To do
Among the entries that follow, how many lines contain the string "menu"? Write the number alone.

^^^^^^^^^^^^^^^^

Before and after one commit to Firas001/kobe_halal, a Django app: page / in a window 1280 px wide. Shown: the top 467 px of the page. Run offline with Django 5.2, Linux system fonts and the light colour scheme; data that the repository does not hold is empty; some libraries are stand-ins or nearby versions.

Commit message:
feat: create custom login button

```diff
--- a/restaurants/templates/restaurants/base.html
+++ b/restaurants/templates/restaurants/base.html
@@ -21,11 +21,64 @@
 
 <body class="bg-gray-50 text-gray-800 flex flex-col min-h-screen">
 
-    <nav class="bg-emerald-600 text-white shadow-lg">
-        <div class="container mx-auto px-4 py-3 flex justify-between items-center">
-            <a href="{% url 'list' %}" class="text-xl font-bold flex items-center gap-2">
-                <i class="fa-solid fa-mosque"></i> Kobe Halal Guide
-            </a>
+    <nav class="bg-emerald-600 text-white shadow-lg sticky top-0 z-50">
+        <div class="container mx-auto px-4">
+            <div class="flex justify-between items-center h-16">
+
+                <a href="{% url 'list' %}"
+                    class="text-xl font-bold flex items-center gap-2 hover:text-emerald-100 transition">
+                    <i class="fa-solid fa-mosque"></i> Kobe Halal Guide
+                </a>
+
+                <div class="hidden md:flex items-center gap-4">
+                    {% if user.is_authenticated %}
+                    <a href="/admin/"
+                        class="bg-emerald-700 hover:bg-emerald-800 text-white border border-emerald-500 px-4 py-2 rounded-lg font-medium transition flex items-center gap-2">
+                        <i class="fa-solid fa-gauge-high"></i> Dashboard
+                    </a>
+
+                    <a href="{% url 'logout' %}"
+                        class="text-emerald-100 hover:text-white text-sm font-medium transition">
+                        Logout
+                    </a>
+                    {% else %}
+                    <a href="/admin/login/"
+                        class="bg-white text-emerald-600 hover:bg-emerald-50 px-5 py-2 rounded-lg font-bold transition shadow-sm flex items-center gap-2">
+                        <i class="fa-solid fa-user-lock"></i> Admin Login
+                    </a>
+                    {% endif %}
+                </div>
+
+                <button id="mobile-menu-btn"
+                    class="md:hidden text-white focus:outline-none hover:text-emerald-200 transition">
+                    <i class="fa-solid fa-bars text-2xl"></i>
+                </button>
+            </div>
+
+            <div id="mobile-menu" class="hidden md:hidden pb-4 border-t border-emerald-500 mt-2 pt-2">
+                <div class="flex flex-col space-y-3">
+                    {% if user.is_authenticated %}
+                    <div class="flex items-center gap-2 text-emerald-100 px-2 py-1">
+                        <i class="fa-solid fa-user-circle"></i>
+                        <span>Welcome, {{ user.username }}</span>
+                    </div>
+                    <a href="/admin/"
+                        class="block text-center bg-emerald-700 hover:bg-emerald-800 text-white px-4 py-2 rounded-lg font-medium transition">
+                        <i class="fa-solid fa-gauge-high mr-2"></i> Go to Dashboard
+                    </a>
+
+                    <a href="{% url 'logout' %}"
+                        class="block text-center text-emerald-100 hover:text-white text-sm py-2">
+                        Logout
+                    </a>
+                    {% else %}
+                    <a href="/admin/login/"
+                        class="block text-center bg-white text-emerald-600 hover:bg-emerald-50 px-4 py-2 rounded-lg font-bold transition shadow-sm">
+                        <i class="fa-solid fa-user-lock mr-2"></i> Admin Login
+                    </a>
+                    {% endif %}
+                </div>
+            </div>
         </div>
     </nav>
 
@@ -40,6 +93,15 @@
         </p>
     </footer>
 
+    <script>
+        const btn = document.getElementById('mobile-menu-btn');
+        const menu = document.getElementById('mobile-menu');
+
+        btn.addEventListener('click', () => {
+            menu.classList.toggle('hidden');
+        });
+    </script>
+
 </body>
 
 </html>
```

^^^^^^^^^^^^^^^^

Solution to this exercise
5